With the global travel and tourism sector responsible for 8 percent of the global greenhouse gas emissions, Saudi Arabia is giving priority to achieving net-zero emissions in the sector.
Referring to the global emissions at the SGI event, Saudi Tourism Minister Ahmed Al-Khateeb said: “This is expected to grow if we do not act now.”
“Tourism is also a highly fragmented sector. Eighty percent of the tourism businesses are small and medium-sized enterprises that rely on guidance and support from sector leadership. The sector must be part of the solution,” he said.
Sustainable Tourism Global CenterThe center will support travelers, governments, and the private sector to ensure that tourism enables growth and creates jobs, while playing its part to achieve the climate goals laid out in the Paris Agreement, including contributing to keeping the global temperature rise to under 1.5 degrees Celsius.
The facility aims to be the “north star” for the tourism sector as it recovers from the COVID-19 pandemic and transitions toward a sustainable future.
Globally, tourism supports more than 330 million livelihoods – and pre-pandemic, it was responsible for creating one in four new jobs globally.
Al-Khateeb said: “Saudi Arabia, following the vision of the Crown Prince, is answering this vital call by working with partners to create a multi-country, multi-stakeholder coalition, that will lead, accelerate, and track the tourism industry’s transition to net-zero emissions.”
Details of the center and its functions will be unveiled at the COP26 in Glasgow.

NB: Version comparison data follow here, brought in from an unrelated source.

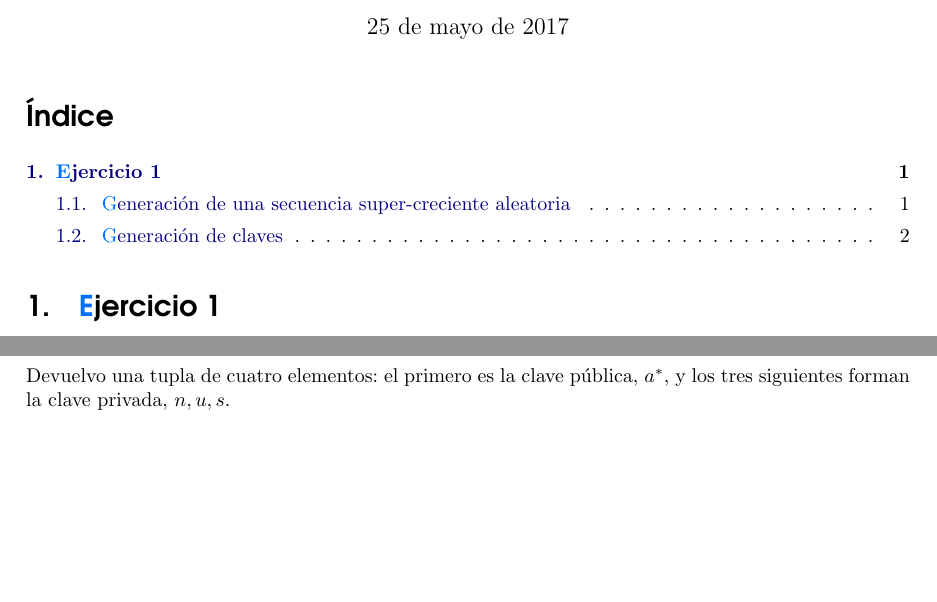
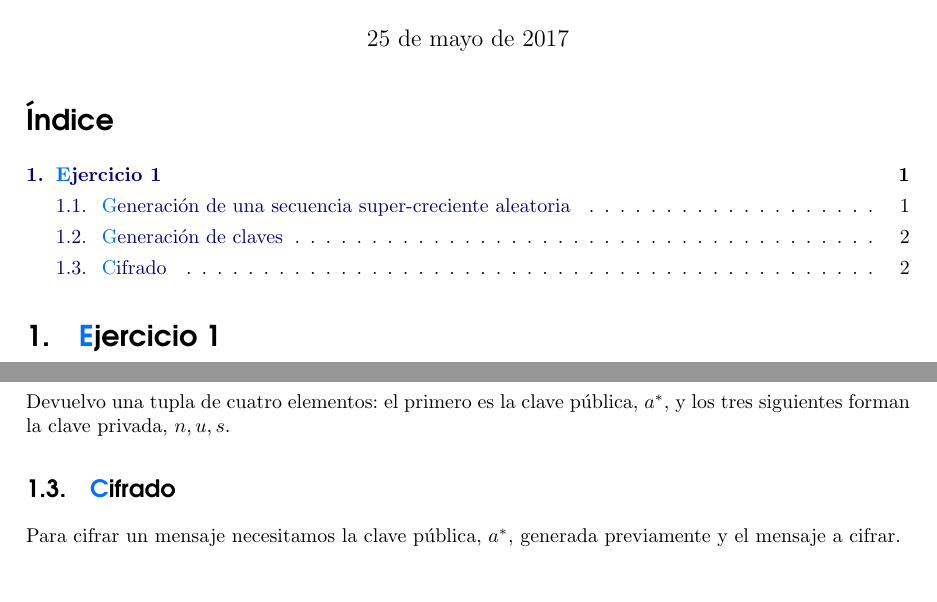
Before and after one commit to mgmacias95/Criptografia_y_Computacion, a LaTeX document (doc/solo_sentido.tex): two parts of pages 1 and 2 of 2, joined at a grey line, cut so that both start at the same text. Compiled offline with pdfLaTeX.

Commit message:
empezando documentación

```diff
--- a/doc/solo_sentido.tex
+++ b/doc/solo_sentido.tex
@@ -108,4 +108,8 @@ Por último, calculo $a^*$ de la siguiente forma:
 \end{displaymath}
 
 Devuelvo una tupla de cuatro elementos: el primero es la clave pública, $a^*$, y los tres siguientes forman la clave privada, $n, u, s$.
+
+\subsection{\textcolor{azul}Cifrado}
+Para cifrar un mensaje necesitamos la clave pública, $a^*$, generada previamente y el mensaje a cifrar.
+
 \end{document}
```
Also changed, not shown: 1 other file.
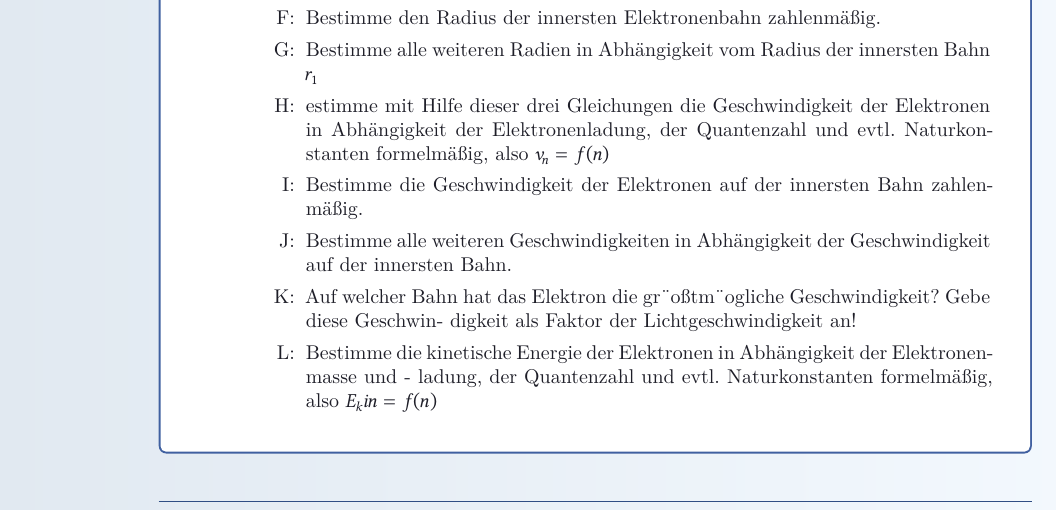
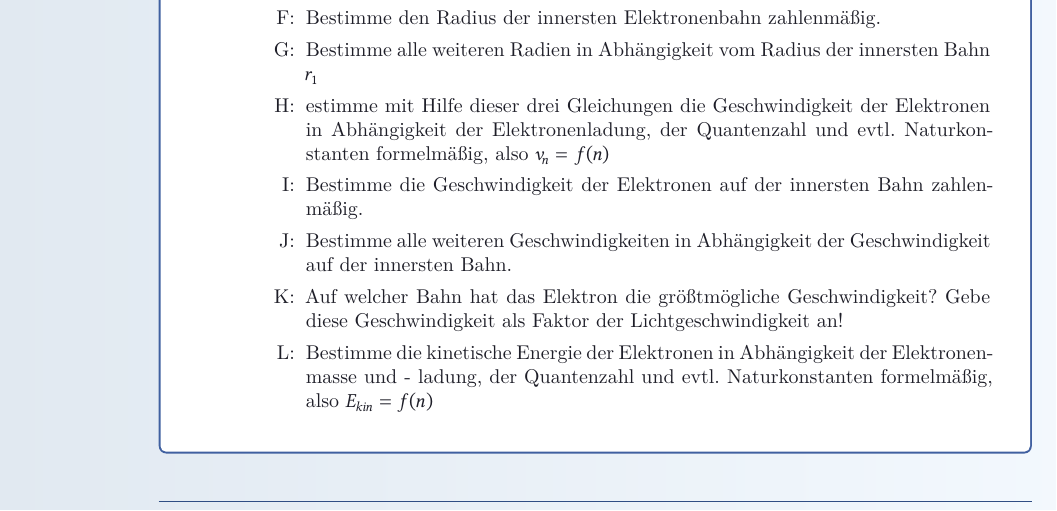
Before and after one commit to Sh4msher/13BG, a LaTeX document (Physik/Physik-Skript_Q3.tex): part of page 5 of 12, cut so that both start at the same text. Compiled offline with XeLaTeX.

Commit message:
Schulnotizen vom Stand 2025-09-10 22:30:44

```diff
--- a/Physik/Physik-Skript_Q3.tex
+++ b/Physik/Physik-Skript_Q3.tex
@@ -361,10 +361,9 @@
 				\item [H:] estimme mit Hilfe dieser drei Gleichungen die Geschwindigkeit der Elektronen in Abhängigkeit der Elektronenladung, der Quantenzahl und evtl. Naturkonstanten formelmäßig, also $v_n = f(n)$
 				\item [I:] Bestimme die Geschwindigkeit der Elektronen auf der innersten Bahn zahlenmäßig.
 				\item [J:] Bestimme alle weiteren Geschwindigkeiten in Abhängigkeit der Geschwindigkeit auf der innersten Bahn.
-			    \item [K:] Auf welcher Bahn hat das Elektron die gr¨oßtm¨ogliche Geschwindigkeit? Gebe diese Geschwin-
-			    digkeit als Faktor der Lichtgeschwindigkeit an!
+			    \item [K:] Auf welcher Bahn hat das Elektron die größtmögliche Geschwindigkeit? Gebe diese Geschwindigkeit als Faktor der Lichtgeschwindigkeit an!
 				\item [L:] Bestimme die kinetische Energie der Elektronen in Abhängigkeit der Elektronenmasse und -
-				ladung, der Quantenzahl und evtl. Naturkonstanten formelmäßig, also $E_kin = f(n)$
+				ladung, der Quantenzahl und evtl. Naturkonstanten formelmäßig, also $E_{kin} = f(n)$
 				%\item [M:]
 				%\item [N:]
 				%\item [O:]
```
Also changed, not shown: Physik/Physik-Skript_Q3.pdf, 2 other files.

Gloria Guevara, the chief special adviser to the tourism minister, said: “For years and years, multiple players across the tourism sector have been working on different initiatives to accelerate the race to zero (emissions) — but we have been working in silos. The impact of the global pandemic on the tourism sector highlighted the vital importance of multi-country, multi-stakeholder collaboration. And now, Saudi Arabia is stepping up to bring stakeholders together to make tourism part of the solution to climate change.”